This year, Bauhaus, the design school founded by Walter Gropius in 1919, is celebrating its 100th anniversary. When it was established, its goal was to create art that adapted to the needs of post-war German society and design that was accessible to all. The Bauhaus gave rise to what we know today as industrial design, and some of the best examples of this can be found in Bauhaus furniture. Balance, harmony, and proportions together with simple and functional shapes are the foundations of these designs.
The Wassily Chair, Marcel Breur, 1925-26
The Wassily Chair is still around today. It was a turning point in design, and is made from nickel steel tubes with a leather back and seat. Designed by Hungarian architect Marcel Breuer, it gets its name from the revered Bauhaus master, Wassily Kandinsky. Many of Breuer’s designs, such as the Cesca chair, are very well-known.
The Barcelona chair, Mies van der Rohe & Lilly Reich, 1929
The director of the Bauhaus at the time, Mies van der Rohe, collaborated with the architect Lilly Reich to create this chair for the 1929 Barcelona International Exposition.
Door Knob, Walter Gropius, 1923
The founder and director of the Bauhaus, Walter Gropius, applied the philosophy of movement to the redesign of a very common object: the door handle. Perhaps it is its common nature and the simplicity of its industrial style that have made it one of the most commercially successful products to come out of the school.
MT 49 and ashtray, Marianne Brand, 1924
Women were allowed to attend the Bauhaus, and Marianne Brandt was one of its biggest standouts. Her ashtray and MT49 teapot are two great examples of how to combine simple shapes to produce objects we use every day.
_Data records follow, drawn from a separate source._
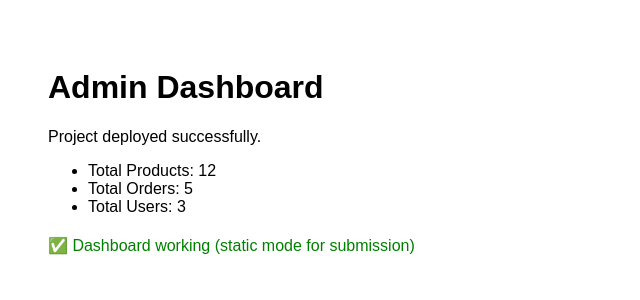
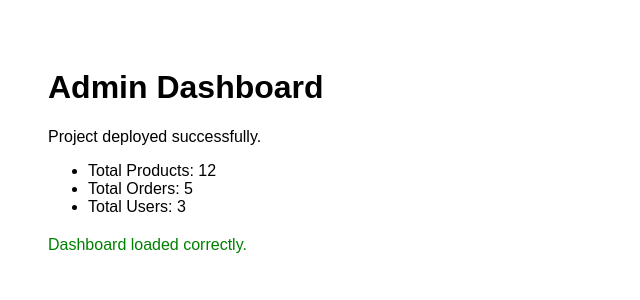
Before and after one commit to abhayrathor280/Webd-SSR-Dashboard, a Next.js app: page /dashboard in a window 1280 px wide. Shown: the top 300 px of the page, without its empty margins (0-640 px from the left). Built offline with nearby package versions, Linux system fonts and the light colour scheme.

Commit message:
Update page.tsx

```diff
--- a/app/dashboard/page.tsx
+++ b/app/dashboard/page.tsx
@@ -1,5 +1,3 @@
-export const dynamic = "force-dynamic";
-
 export default function Dashboard() {
   return (
     <div style={{ padding: "40px", fontFamily: "Arial" }}>
@@ -14,7 +12,7 @@ export default function Dashboard() {
       </ul>
 
       <p style={{ marginTop: "20px", color: "green" }}>
-        ✅ Dashboard working (static mode for submission)
+        Dashboard loaded correctly.
       </p>
     </div>
   );
```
She also developed another one of the best-selling products from the Bauhaus: the Kandem table lamp.
Lamp WA 24, Wilhelm Wagenfeld, 1924
Known as the “Bauhaus lamp”, it was created by Wilhelm Wagenfeld. Its metal and glass design is based on circular, cylindrical, and spherical shapes.
Nesting Tables, Josef Albers, 1926 + Laccio Tables, Marcel Breuer, 1925
Following the Bauhaus maxim of getting the most out of the bare minimum, Josef Albers created these space-saving nesting tables in oak and coloured lacquered glass. His classmate Marcel Breuer was guided by the same spirit to create his Laccio tables using steel tubes.
Ship-building game, Alma Siedhoff-Buscher, 1923
Alma Buscher began working in the wood workshop from 1923, and that’s where she began to focus her designs on the world of children, from furniture to toys. Among these designs was this wooden construction game that used primary colours and allowed children to develop their creativity in line with the Montessori philosophy.
Cradle, Peter Keler, 1922
The most striking things about this crib by Peter Keler are the use of colour and the simplicity of the shapes. It’s a fun design that takes artistic forms into account.